PHOTOS BY Laura Pavlakovich - @yourejustmytype1
Type One Ragnar Relay Team
“Why am I doing this?” I asked myself from a motel bathroom, waves of nausea rolling over me as the thunderous snoring of one teammate battled in crescendo against the metallic squeaking bunk bed of another. But before I had a chance to consider this too deeply, the cacophony was interrupted by a frantic series of texts and calls. It was time for us to rally, and fast. Our team was ahead of schedule and the other runners were approaching the next major exchange point, somewhere in the pitch black night in Southern California.
We were running the SoCal Ragnar Relay, a race in which 12 runners spread across two vans each take turns to cover the 188 mile distance from Huntington Beach to San Diego, a continuous effort starting on Friday morning, going through the night and concluding on the sand at Coronado Beach the following evening. Drawing members from across the United States, we had cobbled together a team comprised of ten type 1 diabetics, two “type 3s” (type 1 diabetes (T1D) family members) and one service dog: “Type One Run.”

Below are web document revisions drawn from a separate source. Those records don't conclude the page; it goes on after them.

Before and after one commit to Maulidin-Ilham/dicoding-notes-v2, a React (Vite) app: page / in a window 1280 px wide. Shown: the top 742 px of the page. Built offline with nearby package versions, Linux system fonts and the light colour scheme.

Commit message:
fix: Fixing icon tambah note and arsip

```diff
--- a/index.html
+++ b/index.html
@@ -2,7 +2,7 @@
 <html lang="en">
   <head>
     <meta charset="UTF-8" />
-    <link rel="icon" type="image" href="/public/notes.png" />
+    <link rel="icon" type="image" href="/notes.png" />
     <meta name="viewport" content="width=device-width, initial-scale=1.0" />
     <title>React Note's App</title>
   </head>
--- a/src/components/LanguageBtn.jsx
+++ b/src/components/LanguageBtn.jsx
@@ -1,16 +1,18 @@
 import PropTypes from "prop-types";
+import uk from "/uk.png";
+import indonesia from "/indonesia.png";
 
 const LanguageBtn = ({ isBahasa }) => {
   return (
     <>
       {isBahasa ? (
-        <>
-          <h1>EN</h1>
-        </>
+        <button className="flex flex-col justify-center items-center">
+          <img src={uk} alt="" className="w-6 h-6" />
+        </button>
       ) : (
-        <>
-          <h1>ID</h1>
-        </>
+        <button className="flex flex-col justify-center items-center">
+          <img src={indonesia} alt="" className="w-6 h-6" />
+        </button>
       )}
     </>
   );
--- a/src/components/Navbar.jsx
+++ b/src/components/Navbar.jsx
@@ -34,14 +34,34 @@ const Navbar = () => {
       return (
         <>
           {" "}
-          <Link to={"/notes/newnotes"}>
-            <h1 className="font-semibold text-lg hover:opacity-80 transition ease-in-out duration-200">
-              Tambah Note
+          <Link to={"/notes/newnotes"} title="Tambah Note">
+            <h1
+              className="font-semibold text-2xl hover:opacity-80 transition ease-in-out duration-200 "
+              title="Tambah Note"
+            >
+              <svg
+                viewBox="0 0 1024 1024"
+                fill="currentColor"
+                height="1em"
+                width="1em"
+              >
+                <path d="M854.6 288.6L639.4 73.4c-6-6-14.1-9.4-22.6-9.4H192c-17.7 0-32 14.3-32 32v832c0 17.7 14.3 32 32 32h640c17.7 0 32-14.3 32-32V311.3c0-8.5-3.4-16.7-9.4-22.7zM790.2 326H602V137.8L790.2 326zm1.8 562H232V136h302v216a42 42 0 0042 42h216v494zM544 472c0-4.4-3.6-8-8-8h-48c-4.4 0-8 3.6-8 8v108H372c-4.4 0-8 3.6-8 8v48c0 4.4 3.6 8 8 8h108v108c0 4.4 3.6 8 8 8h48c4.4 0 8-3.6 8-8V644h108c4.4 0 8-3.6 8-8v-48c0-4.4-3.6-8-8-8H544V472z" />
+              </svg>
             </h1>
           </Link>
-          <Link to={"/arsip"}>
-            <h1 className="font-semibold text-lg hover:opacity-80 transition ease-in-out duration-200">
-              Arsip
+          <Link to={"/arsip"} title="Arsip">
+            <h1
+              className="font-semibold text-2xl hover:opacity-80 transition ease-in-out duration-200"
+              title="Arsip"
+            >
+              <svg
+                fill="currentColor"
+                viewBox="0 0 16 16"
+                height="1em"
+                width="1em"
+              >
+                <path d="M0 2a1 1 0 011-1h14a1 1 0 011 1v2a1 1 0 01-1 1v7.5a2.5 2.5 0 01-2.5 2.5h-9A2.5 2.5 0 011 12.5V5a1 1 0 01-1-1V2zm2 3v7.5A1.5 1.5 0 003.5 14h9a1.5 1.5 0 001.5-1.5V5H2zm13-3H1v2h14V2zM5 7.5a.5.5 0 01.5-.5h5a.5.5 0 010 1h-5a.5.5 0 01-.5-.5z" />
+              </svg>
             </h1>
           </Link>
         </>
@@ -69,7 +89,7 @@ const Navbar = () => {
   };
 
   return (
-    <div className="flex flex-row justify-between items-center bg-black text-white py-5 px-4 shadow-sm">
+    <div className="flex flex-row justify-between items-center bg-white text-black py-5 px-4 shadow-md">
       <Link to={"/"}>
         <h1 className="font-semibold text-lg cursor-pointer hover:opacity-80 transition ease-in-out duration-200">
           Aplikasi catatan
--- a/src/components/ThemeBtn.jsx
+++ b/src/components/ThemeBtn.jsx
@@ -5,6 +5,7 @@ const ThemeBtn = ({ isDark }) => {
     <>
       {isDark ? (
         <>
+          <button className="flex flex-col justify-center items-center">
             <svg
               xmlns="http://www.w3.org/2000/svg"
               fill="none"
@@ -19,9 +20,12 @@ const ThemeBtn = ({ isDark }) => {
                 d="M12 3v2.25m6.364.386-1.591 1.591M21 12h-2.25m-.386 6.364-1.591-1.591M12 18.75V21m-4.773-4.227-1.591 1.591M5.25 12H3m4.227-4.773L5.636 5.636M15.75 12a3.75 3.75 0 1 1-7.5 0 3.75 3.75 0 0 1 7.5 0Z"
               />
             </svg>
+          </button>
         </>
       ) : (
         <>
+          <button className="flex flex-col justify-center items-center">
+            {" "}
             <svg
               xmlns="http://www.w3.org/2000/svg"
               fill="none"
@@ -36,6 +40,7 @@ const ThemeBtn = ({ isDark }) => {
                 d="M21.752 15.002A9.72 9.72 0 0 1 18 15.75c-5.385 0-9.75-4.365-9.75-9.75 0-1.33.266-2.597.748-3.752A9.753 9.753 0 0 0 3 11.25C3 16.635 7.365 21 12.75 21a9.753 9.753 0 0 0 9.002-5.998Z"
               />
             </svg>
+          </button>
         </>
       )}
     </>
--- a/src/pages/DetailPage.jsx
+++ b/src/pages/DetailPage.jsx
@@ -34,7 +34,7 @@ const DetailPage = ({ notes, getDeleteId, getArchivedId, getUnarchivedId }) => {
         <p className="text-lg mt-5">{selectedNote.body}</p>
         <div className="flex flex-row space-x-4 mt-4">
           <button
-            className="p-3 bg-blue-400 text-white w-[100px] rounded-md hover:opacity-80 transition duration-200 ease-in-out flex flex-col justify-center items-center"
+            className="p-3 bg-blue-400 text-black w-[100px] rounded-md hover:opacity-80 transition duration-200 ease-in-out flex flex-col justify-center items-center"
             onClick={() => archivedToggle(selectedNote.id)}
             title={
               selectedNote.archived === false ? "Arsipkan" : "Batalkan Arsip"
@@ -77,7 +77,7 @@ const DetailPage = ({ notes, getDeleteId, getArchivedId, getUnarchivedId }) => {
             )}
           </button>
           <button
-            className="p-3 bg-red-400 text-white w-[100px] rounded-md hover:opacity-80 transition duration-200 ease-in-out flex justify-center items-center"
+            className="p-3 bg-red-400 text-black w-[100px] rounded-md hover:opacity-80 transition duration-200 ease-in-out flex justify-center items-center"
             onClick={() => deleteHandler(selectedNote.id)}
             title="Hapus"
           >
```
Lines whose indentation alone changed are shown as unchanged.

Most of us had absolutely no idea what we were getting ourselves into, with the exception of Randall, a 61-year-old we had found featured in Runner’s World having earned acclaim for doing more Ragnars than a reasonable person could count, and Jerry, who had stepped in at the 11th hour to replace a last minute dropout, and who shared Randall’s unquenchable thirst for challenge. Few of us knew one another beforehand, and our backgrounds and personalities were as varied as our ages, from millennials to baby boomers. We had a quirky grandfather, some boisterous young ladies who had met at Diabetes Training Camp, a young student nurse, a quiet Englishman, a marathon-running mother, a gun-toting hippie, an entrepreneur and finally recording it all was a diabetes podcaster (check out Beta Cell Podcast).
Here we all were, thrown into the closest of quarters, sharing a van together for 36 hours.
What could have ended in disaster turned out to be one of the most fulfilling, inspiring and downright fun experiences any of us could have imagined. Somehow, despite our differences, our van full of strangers immediately clicked, and it was as if we had known each other for years. We shared the challenge of diabetes, and particularly that of running with diabetes, and although each of us approached that challenge in our own individual ways, with different diabetes management strategies and communication styles, somehow coming together we achieved a diabetes harmony.
There were highs and there were lows, and there was laughter, sweat and more laughter, but for me what made this shared accomplishment so special was our mutual understanding of the unending silent challenge which type 1 diabetes poses to our minds and to our bodies every single minute of every day and night, without pause or escape. It was truly enlightening and inspiring to see up close and in-depth how others, each in their own personal and particular manner, integrate diabetes into their lives and have used it to foster strength, resilience, patience and grace.